- **What is required**: Your answer should hold all lines of the entries that include the word "redirect".
Record set Block Start
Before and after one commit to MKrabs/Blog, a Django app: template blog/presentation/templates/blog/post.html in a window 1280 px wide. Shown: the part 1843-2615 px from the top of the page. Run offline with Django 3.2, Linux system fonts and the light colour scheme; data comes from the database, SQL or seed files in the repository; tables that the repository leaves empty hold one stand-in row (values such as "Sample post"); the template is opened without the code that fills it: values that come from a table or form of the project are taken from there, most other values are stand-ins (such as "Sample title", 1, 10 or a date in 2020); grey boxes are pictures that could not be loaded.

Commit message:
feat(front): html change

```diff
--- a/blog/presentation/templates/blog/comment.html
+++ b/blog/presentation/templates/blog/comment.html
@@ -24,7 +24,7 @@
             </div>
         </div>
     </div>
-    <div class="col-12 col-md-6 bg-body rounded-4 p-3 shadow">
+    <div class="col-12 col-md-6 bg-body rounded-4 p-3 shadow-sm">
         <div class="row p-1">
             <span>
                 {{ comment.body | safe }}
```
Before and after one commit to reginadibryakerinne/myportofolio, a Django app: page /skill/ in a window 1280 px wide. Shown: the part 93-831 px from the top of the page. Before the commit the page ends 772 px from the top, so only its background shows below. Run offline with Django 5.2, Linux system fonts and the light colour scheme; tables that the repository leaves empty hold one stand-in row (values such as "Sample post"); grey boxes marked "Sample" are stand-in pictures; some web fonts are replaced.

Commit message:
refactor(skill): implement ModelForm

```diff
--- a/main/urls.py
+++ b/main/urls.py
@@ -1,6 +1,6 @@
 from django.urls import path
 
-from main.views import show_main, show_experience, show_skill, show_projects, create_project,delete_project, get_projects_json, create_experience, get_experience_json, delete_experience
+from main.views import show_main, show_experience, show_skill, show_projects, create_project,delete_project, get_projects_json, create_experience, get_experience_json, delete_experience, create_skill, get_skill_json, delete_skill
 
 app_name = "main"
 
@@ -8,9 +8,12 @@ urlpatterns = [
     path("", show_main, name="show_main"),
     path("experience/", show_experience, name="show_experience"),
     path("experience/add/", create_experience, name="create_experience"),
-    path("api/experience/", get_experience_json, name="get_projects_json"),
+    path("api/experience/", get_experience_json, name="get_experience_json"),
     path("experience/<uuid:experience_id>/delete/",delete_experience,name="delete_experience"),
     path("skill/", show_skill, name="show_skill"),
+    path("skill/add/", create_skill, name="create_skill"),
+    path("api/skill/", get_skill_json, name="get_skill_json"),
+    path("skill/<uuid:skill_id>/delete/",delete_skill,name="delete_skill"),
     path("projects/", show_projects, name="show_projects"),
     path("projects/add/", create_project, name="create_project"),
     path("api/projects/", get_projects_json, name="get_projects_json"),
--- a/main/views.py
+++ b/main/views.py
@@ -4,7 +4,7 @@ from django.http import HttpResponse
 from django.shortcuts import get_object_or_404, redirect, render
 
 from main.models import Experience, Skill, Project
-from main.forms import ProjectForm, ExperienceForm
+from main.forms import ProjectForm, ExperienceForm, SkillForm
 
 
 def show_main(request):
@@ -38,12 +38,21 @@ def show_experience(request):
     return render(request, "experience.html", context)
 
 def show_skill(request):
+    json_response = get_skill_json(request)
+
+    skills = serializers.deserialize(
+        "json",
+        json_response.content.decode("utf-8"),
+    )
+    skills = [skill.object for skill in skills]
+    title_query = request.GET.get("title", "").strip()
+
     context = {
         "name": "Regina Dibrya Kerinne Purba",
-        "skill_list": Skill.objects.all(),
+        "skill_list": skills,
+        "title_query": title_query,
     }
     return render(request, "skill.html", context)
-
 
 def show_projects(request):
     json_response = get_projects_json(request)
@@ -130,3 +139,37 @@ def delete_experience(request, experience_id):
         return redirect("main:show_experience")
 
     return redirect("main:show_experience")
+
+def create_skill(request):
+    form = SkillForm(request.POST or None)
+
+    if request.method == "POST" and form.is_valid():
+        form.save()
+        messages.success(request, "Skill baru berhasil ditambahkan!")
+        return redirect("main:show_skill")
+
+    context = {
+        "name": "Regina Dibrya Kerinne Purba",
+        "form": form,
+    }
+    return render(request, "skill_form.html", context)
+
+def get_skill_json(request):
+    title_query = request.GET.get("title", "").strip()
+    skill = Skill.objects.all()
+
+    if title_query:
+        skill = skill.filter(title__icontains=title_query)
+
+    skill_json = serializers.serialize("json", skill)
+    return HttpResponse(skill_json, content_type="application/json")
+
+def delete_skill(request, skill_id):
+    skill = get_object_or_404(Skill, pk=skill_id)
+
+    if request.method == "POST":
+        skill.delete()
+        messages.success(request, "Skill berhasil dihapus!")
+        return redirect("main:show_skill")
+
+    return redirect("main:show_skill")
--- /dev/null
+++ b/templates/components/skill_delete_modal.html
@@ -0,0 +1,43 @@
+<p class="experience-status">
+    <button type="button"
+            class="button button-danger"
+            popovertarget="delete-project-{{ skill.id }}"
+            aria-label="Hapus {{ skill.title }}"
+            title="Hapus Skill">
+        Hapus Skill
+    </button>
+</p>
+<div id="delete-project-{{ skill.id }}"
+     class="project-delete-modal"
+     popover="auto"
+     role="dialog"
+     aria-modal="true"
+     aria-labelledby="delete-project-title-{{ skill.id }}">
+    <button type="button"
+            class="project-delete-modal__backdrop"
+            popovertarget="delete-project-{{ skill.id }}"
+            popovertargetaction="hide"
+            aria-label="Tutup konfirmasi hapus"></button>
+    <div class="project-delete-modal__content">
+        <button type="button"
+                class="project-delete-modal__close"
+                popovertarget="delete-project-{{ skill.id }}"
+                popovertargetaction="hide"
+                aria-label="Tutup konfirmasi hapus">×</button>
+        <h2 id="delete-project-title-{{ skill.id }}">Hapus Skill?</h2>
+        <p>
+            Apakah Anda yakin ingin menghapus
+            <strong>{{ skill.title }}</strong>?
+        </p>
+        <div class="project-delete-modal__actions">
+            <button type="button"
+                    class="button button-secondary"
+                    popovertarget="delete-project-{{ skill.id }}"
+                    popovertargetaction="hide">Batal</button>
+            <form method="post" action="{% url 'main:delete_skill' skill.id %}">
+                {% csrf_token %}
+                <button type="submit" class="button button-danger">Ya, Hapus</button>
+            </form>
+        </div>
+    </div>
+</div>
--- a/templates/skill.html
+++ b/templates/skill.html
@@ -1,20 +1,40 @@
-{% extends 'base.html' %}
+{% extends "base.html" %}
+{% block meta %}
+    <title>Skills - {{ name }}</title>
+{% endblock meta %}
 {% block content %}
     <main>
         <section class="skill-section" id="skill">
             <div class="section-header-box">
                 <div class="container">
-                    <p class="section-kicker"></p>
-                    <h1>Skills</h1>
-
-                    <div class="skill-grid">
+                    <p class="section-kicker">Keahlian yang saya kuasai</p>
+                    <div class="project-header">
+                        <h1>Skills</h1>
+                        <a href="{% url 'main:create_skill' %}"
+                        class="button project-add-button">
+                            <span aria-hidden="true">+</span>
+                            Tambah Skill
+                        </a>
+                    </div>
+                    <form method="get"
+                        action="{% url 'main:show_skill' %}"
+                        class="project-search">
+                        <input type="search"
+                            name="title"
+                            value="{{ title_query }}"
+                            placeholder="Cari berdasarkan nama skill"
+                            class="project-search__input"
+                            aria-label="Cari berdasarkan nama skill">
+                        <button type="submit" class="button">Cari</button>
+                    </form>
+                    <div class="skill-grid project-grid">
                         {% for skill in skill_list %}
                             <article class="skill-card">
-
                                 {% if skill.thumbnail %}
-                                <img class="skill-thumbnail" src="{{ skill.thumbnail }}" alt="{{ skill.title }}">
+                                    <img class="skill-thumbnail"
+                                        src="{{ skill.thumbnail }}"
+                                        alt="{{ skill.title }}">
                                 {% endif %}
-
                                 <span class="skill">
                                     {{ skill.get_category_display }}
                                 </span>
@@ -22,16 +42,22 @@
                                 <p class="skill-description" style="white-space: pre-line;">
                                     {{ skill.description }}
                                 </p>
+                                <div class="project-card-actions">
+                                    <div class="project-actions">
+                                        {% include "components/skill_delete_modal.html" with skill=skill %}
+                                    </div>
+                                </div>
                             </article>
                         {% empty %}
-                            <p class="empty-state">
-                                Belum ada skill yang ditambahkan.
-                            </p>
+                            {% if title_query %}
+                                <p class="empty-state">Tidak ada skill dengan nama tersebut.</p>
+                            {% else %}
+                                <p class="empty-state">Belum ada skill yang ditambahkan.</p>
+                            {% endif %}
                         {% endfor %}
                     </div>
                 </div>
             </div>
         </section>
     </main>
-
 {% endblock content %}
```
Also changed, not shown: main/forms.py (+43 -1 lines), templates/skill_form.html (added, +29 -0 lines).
Record set Block End
- **Response to this task**:
 from django.shortcuts import get_object_or_404, redirect, render
         return redirect("main:show_experience")
     return redirect("main:show_experience")
+        return redirect("main:show_skill")
+        return redirect("main:show_skill")
+    return redirect("main:show_skill")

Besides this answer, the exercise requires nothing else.